Problem to work on:
Write out all records as given; omit images.
______________________________
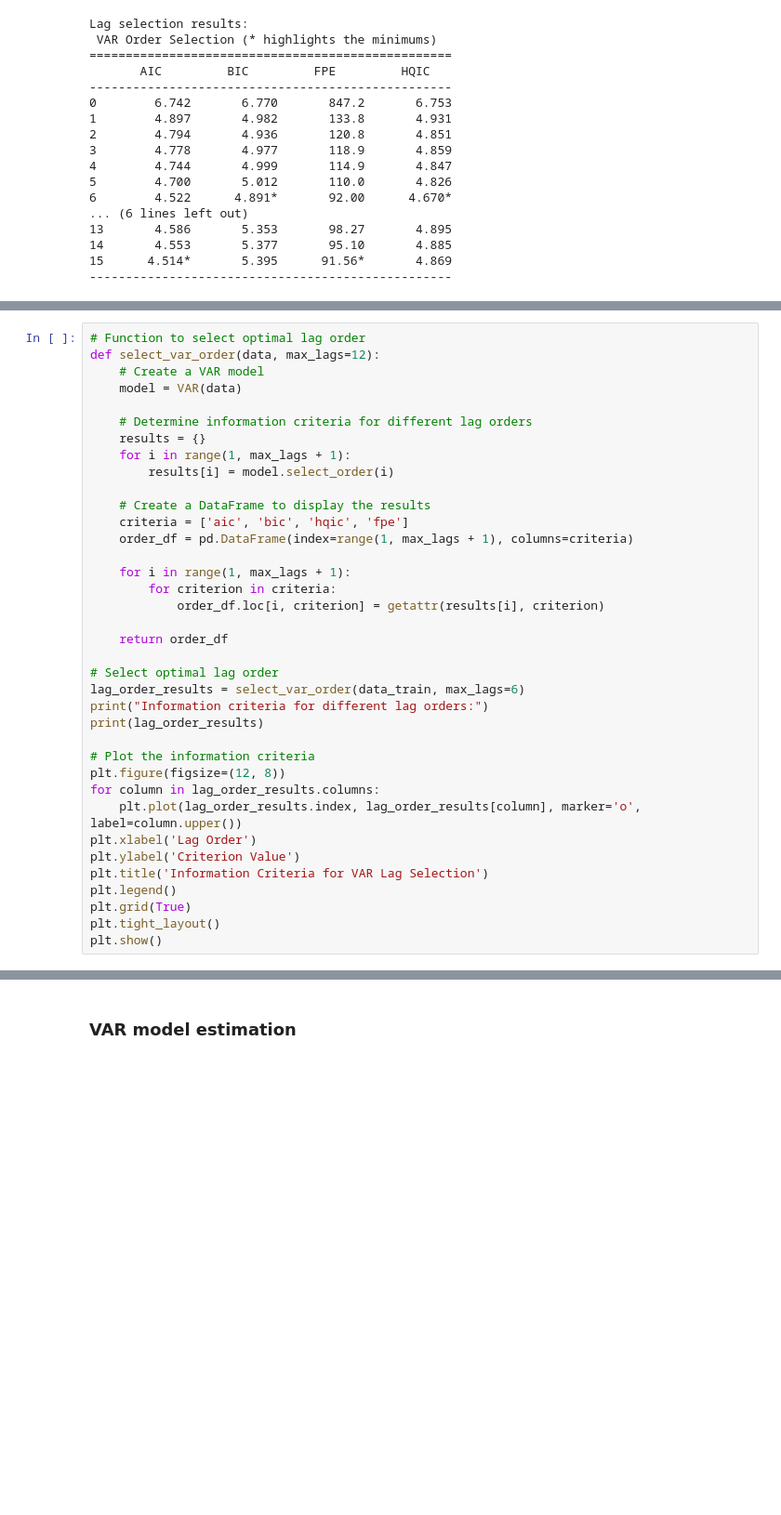
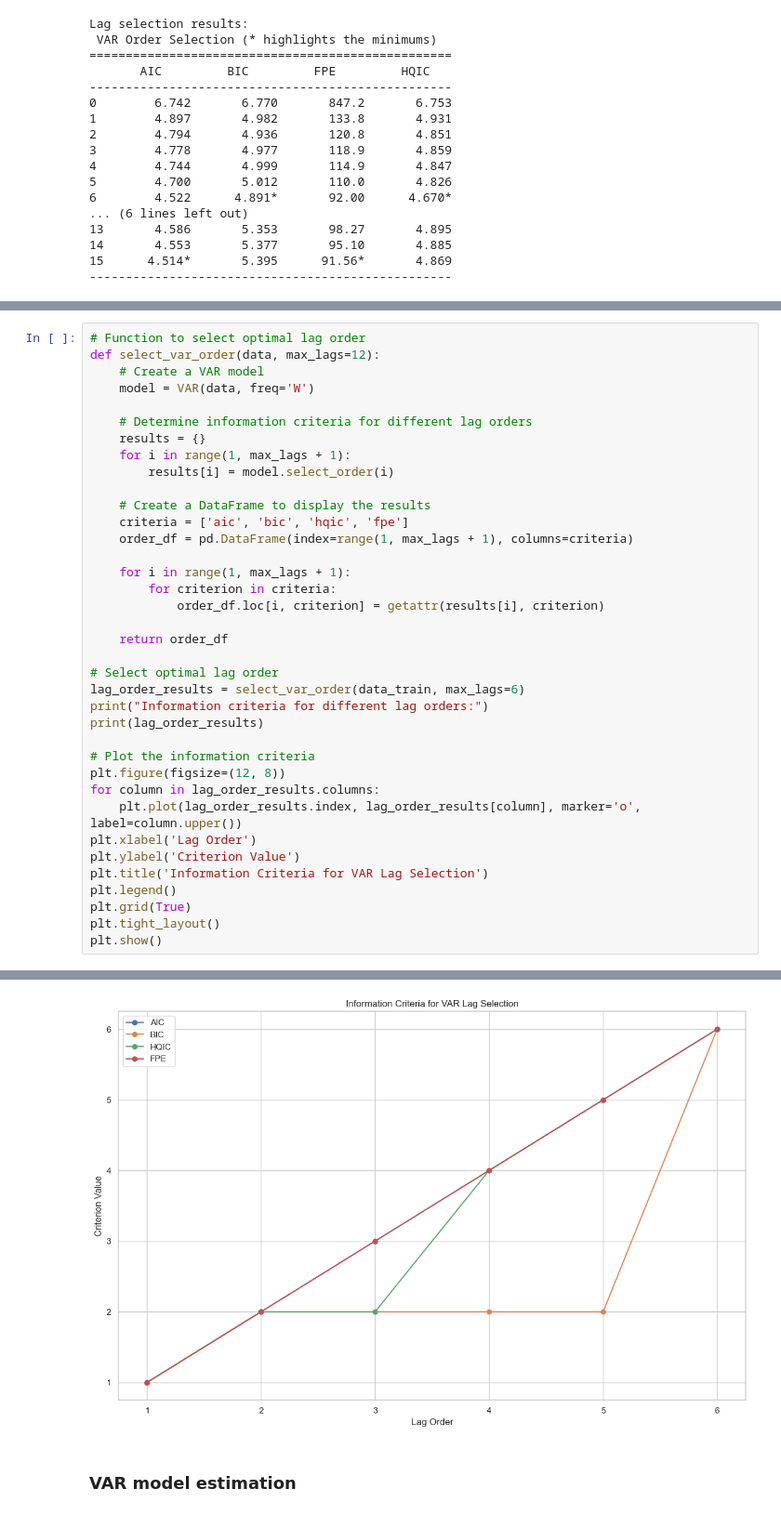
Before and after one commit to asmisiak/TSA_project, a Jupyter notebook: TSA_project.ipynb, the cells around one changed output, grey strips where cells are left out. Shown at 93% size. Cells and saved outputs as stored; diff of their text form; blank space fills up the shorter version.

```diff
--- a/TSA_project.ipynb
+++ b/TSA_project.ipynb
@@ -353,7 +375,7 @@ Lag selection results:
 # Function to select optimal lag order
 def select_var_order(data, max_lags=12):
     # Create a VAR model
-    model = VAR(data)
+    model = VAR(data, freq='W')
 
     # Determine information criteria for different lag orders
     results = {}
@@ -391,3 +420,4 @@ TypeError: issubclass() arg 2 must be a class or tuple of classes
+[figure, added]
 # %% [markdown]
 ### <a id="VAR-model-estimation"></a>VAR model estimation
 # %%
```
Also changed, not shown: parts of 38 cells of this notebook.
______________________________
Result:
Before and after one commit to asmisiak/TSA_project, a Jupyter notebook: TSA_project.ipynb, the cells around one changed output, grey strips where cells are left out. Shown at 93% size. Cells and saved outputs as stored; diff of their text form; blank space fills up the shorter version.

```diff
--- a/TSA_project.ipynb
+++ b/TSA_project.ipynb
@@ -353,7 +375,7 @@ Lag selection results:
 # Function to select optimal lag order
 def select_var_order(data, max_lags=12):
     # Create a VAR model
-    model = VAR(data)
+    model = VAR(data, freq='W')
 
     # Determine information criteria for different lag orders
     results = {}
@@ -391,3 +420,4 @@ TypeError: issubclass() arg 2 must be a class or tuple of classes
+[figure, added]
 # %% [markdown]
 ### <a id="VAR-model-estimation"></a>VAR model estimation
 # %%
```
Also changed, not shown: parts of 38 cells of this notebook.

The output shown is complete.